Electrical distribution or lighting equipment (e.g., wiring, lighting, cords and plugs) was involved in an estimated average of roughly 10% of reported home structure fires per year from 2014 to 2018, reports the National Fire Protection Association. And wiring and related equipment accounted for 7% of all home fires and 9% of all home fire deaths. Therefore, getting your home's electrical system inspected is key to preventing dangerous and potentially deadly electrical fires.
For example, electrical circuit interrupters (AFCIs and GFCIs) can help prevent fires and electric shock, according to the NFP. So, you'll want to inspect your home to make sure these are installed correctly and working properly.
Choosing the right electrician to inspect your home’s wiring is key to ensuring you get a clear picture of what’s going on behind the wall and your electrical system is meeting the safety requirements.
Before hiring an electrician, check out the following tips:
- Ask questions. Don’t hesitate to ask an electrician as many questions as you wish before hiring them. You can ask about rates, what’s included in the inspection and what their availability is. You can even ask for an electrical inspection checklist beforehand so you know what to expect.

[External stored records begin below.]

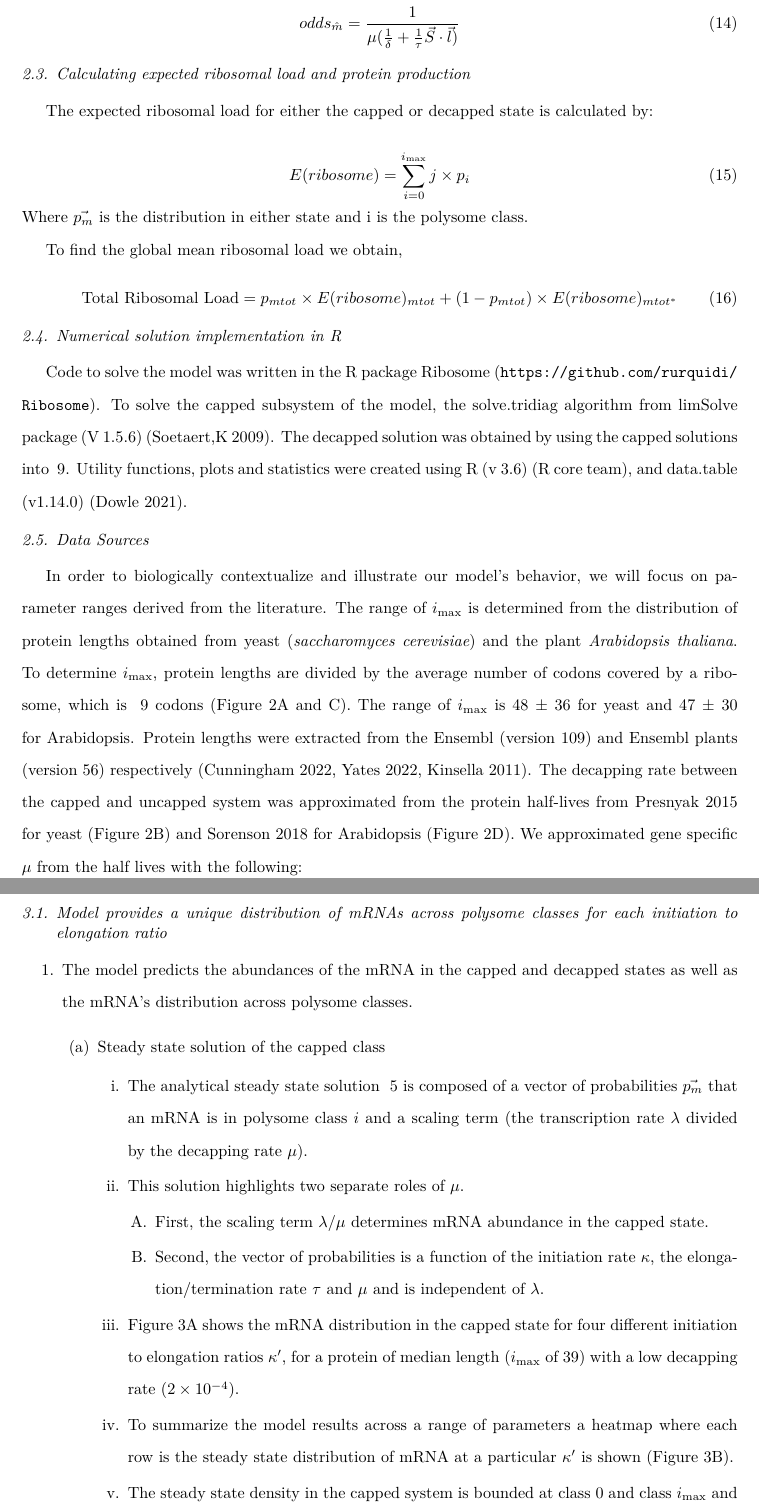
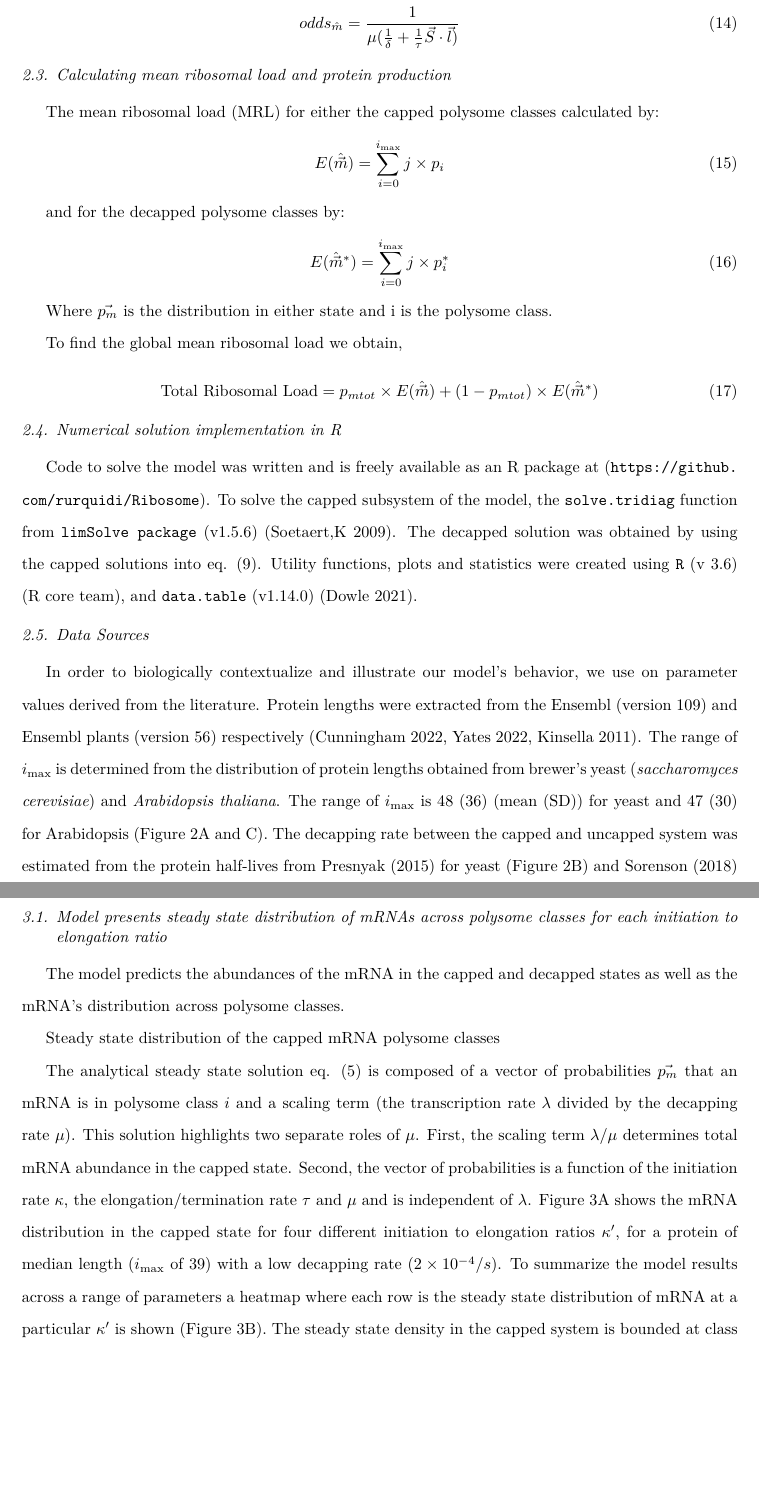
Before and after one commit to GilchristLab/polysomeModel, a LaTeX paper (mRNA_Populations.tex): two parts of pages 11 and 14 of 40 before the commit and two parts of pages 11 and 14 of 41 after it, joined at a grey line, cut so that both start at the same text, the shorter picture padded with empty space. Compiled offline with XeLaTeX.

Commit message:
Method edits done, half of final results edits done

```diff
--- a/mRNA_Populations.tex
+++ b/mRNA_Populations.tex
@@ -439,29 +439,34 @@ Then we calculate the odds,
 \end{equation}
 
 
-\subsection{Calculating expected ribosomal load and protein production}
-The expected ribosomal load for either the capped or decapped state is calculated by:
-
-\begin{equation}\label{eq:Expected_ribo_load}
-	E(ribosome) =\sum_{i=0}^{\imax}j\times p_{i}
-\end{equation}
+\subsection{Calculating mean ribosomal load and protein production}
+The mean ribosomal load (MRL) for either the capped polysome classes calculated by:
+\begin{equation}\label{eq:Expected_ribo_capped}
+	E(\mvechat) =\sum_{i=0}^{\imax}j\times p_{i}
+\end{equation}
+
+and for the decapped polysome classes by:
+\begin{equation}\label{eq:Expected_ribo_decapped}
+	E(\mvechatstar) =\sum_{i=0}^{\imax}j\times p_{i}^*
+\end{equation}
+
 Where $\vec{p_m}$ is the distribution in either state and i is the polysome class.
 
 To find the global mean ribosomal load we obtain,
 \begin{equation}\label{eq:System_ribo_load}
-	\text{Total Ribosomal Load} = p_{mtot}\times E(ribosome)_{mtot} + (1-p_{mtot})\times E(ribosome)_{mtot^*}
+	\text{Total Ribosomal Load} = p_{mtot}\times E(\mvechat) + (1-p_{mtot})\times E(\mvechatstar)
 \end{equation}
 
 \subsection{Numerical solution implementation in R}
-Code to solve the model was written in the R package Ribosome (\url{https://github.com/rurquidi/Ribosome}). To solve the capped subsystem of the model, the solve.tridiag algorithm from limSolve package (V 1.5.6) (Soetaert,K 2009). The decapped solution was obtained by using the capped solutions into ~\ref{eq:decapped_solution}. Utility functions, plots and statistics were created using  R (v 3.6) (R core team), and  data.table (v1.14.0) (Dowle 2021).
+Code to solve the model was written and is freely available as an R package at (\url{https://github.com/rurquidi/Ribosome}). To solve the capped subsystem of the model, the \texttt{solve.tridiag} function from \texttt{limSolve package} (v1.5.6) (Soetaert,K 2009). The decapped solution was obtained by using the capped solutions into eq. (\ref{eq:decapped_solution}). Utility functions, plots and statistics were created using  \texttt{R} (v 3.6) (R core team), and  \texttt{data.table} (v1.14.0) (Dowle 2021).
 
 \subsection{Data Sources}
 
-In order to biologically contextualize and illustrate our model's behavior, we will focus on parameter ranges derived from the literature.
-The range of \imax is determined from the distribution of protein lengths obtained from yeast (\textit{saccharomyces cerevisiae}) and the plant \textit{Arabidopsis thaliana}. To determine \imax, protein lengths are divided by the average number of codons covered by a ribosome, which is ~9 codons (Figure 2A and C). The range of \imax is  48 $\pm$ 36 for yeast and 47 $\pm$ 30 for Arabidopsis.
+In order to biologically contextualize and illustrate our model's behavior, we use on parameter values derived from the literature.
 Protein lengths were extracted from the Ensembl (version 109) and Ensembl plants (version 56) respectively (Cunningham 2022, Yates 2022, Kinsella 2011).
-The decapping rate between the capped and uncapped system was approximated from the protein half-lives from Presnyak 2015 for yeast (Figure 2B) and Sorenson 2018 for Arabidopsis (Figure 2D).
-We approximated gene specific $\mu$ from the half lives with the following:
+The range of \imax is determined from the distribution of protein lengths obtained from brewer's yeast (\textit{saccharomyces cerevisiae}) and \textit{Arabidopsis thaliana}. The range of \imax is  48 (36) (mean (SD)) for yeast and 47 (30) for Arabidopsis (Figure 2A and C).
+The decapping rate between the capped and uncapped system was estimated from the protein half-lives from Presnyak (2015) for yeast (Figure 2B) and Sorenson (2018) for Arabidopsis (Figure 2D).
+We estimated gene specific $\mu$ from the half lives with the following:
 	\begin{equation*}
 		\mu_i = \frac{ln(2)}{t_{1/2_i}}
 	\end{equation*}
@@ -501,24 +508,22 @@ Where the gene specific scaling factor $\frac{200}{length mRNA_i}$ corrects for
 
 \section{Results}
 
-\subsection{Model provides a unique distribution of mRNAs across polysome classes for each initiation to elongation ratio}
-\begin{enumerate}
-\item The model predicts the abundances of the mRNA in the capped and decapped states as well as the mRNA's distribution across polysome classes.
-\begin{enumerate}
-  \item Steady state solution of the capped class
-  \begin{enumerate}
-    \item The analytical steady state solution ~\ref{eq:capped_solution} is composed of a vector of probabilities $\vec{p_m}$ that an mRNA is in polysome class $i$ and a scaling term (the transcription rate $\lambda$ divided by the decapping rate $\mu$).
-    \item This solution highlights two separate roles of $\mu$.
-    \begin{enumerate}
-      \item First, the scaling term $\lambda / \mu$ determines mRNA abundance in the capped state.
-      \item Second, the vector of probabilities is a function of the initiation rate $\kappa$, the elongation/termination rate $\tau$ and $\mu$ and is independent of $\lambda$.
-    \end{enumerate}
-    \item Figure 3A shows the mRNA distribution in the capped state for four different initiation to elongation ratios $\kappa'$, for a protein of median length (\imax of 39) with a low decapping rate ($2\times10^{-4}$).
-    \item To summarize the model results across a range of parameters a heatmap where each row is the steady state distribution of mRNA at a particular $\kappa'$ is shown (Figure 3B).
-    \item  The steady state density in the capped system is bounded at class 0 and class \imax and can be roughly approximated by a truncated gaussian.
-    \item When $\kappa'<<\tau$, the distribution concentrates at low $i$ near the $i=0$ boundary.
-    \item As $\kappa'$ increases, the steady state distribution moves towards higher $i$.
-     \end{enumerate}
+\subsection{Model presents steady state distribution of mRNAs across polysome classes for each initiation to elongation ratio}
+
+The model predicts the abundances of the mRNA in the capped and decapped states as well as the mRNA's distribution across polysome classes.
+
+Steady state distribution of the capped mRNA polysome classes
+
+The analytical steady state solution eq. (\ref{eq:capped_solution}) is composed of a vector of probabilities $\vec{p_m}$ that an mRNA is in polysome class $i$ and a scaling term (the transcription rate $\lambda$ divided by the decapping rate $\mu$).
+This solution highlights two separate roles of $\mu$.
+First, the scaling term $\lambda / \mu$ determines total mRNA abundance in the capped state.
+Second, the vector of probabilities is a function of the initiation rate $\kappa$, the elongation/termination rate $\tau$ and $\mu$ and is independent of $\lambda$.
+Figure 3A shows the mRNA distribution in the capped state for four different initiation to elongation ratios $\kappa'$, for a protein of median length (\imax of 39) with a low decapping rate ($2\times10^{-4} /s$).
+To summarize the model results across a range of parameters a heatmap where each row is the steady state distribution of mRNA at a particular $\kappa'$ is shown (Figure 3B).
+The steady state density in the capped system is bounded at class 0 and class \imax
+When $\kappa'<<\tau$, the steady state distribution concentrates at low $i$ near the $i=0$ boundary.
+As $\kappa'$ increases, the steady state distribution moves towards higher $i$ and can be roughly approximated by a truncated gaussian.
+
 \begin{figure}[!ht]
 \centering
 \includegraphics[width=100mm]{Images/2023-07-04_Unmarked_slices.png}
```
Also changed, not shown: mRNA_Populations.pdf, mRNA_Populations.tex (28 more changed lines), 1 other file.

- Provide information. As you contact potential electrical contractors, be prepared to provide them with information about your house.
- Gather free estimates. Request cost estimates from at least three different pros. Gathering free price quotes can help you get the best deal for the job and avoid overpaying.
- Check credentials. Finally, make sure you check the contractor’s or electrician’s credentials and license before hiring. To learn more about hiring safely, check out Thumbtack’s safety guide, complete with information about choosing a contractor with proper credentials.
Whether you have an old home that needs electrical upgrades, you wish to add new wiring or you just want to make sure your household is safe, setting up an electrical inspection can give you peace of mind. Start searching for an electrical contractor and electrician near you on Thumbtack today.